Task details:
For every line below, restate it exactly and drop the images.

════════

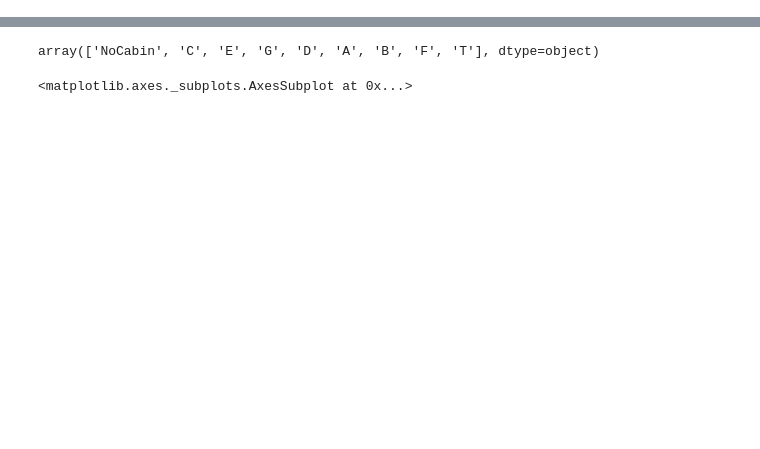
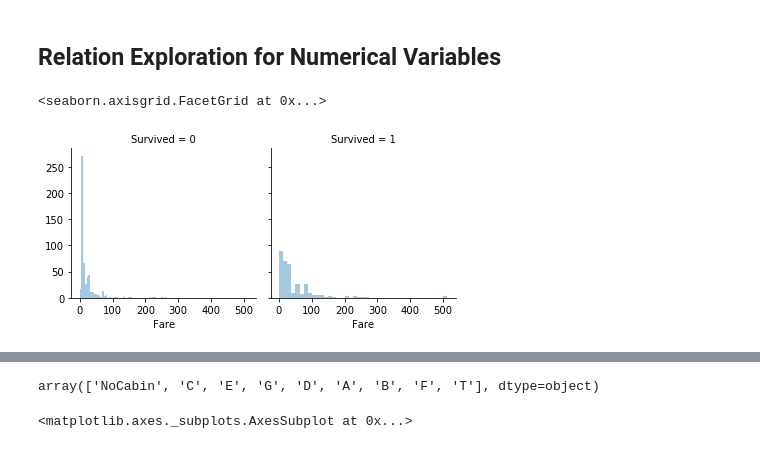
Before and after one commit to theryanlin/Kaggle-n-Practice, a Jupyter notebook: Titanic.ipynb, the cells around one changed output, grey strips where cells are left out. Cells and saved outputs as stored; diff of their text form; code cells hidden in the pictures; blank space fills up the shorter version.

```diff
--- a/Titanic.ipynb
+++ b/Titanic.ipynb
@@ -301,0 +59,8 @@ plt.show()
+# %% [markdown]
+## Relation Exploration for Numerical Variables
+# %%
+f = sns.FacetGrid(train, col='Survived')
+f.map(sns.distplot, 'Fare', kde=False)
+# %% [output]
+<seaborn.axisgrid.FacetGrid at 0x...>
+[figure, added]
```
Also changed, not shown: parts of 82 cells of this notebook, 4 other files.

════════

Written solution:
Before and after one commit to theryanlin/Kaggle-n-Practice, a Jupyter notebook: Titanic.ipynb, the cells around one changed output, grey strips where cells are left out. Cells and saved outputs as stored; diff of their text form; code cells hidden in the pictures; blank space fills up the shorter version.

```diff
--- a/Titanic.ipynb
+++ b/Titanic.ipynb
@@ -301,0 +59,8 @@ plt.show()
+# %% [markdown]
+## Relation Exploration for Numerical Variables
+# %%
+f = sns.FacetGrid(train, col='Survived')
+f.map(sns.distplot, 'Fare', kde=False)
+# %% [output]
+<seaborn.axisgrid.FacetGrid at 0x...>
+[figure, added]
```
Also changed, not shown: parts of 82 cells of this notebook, 4 other files.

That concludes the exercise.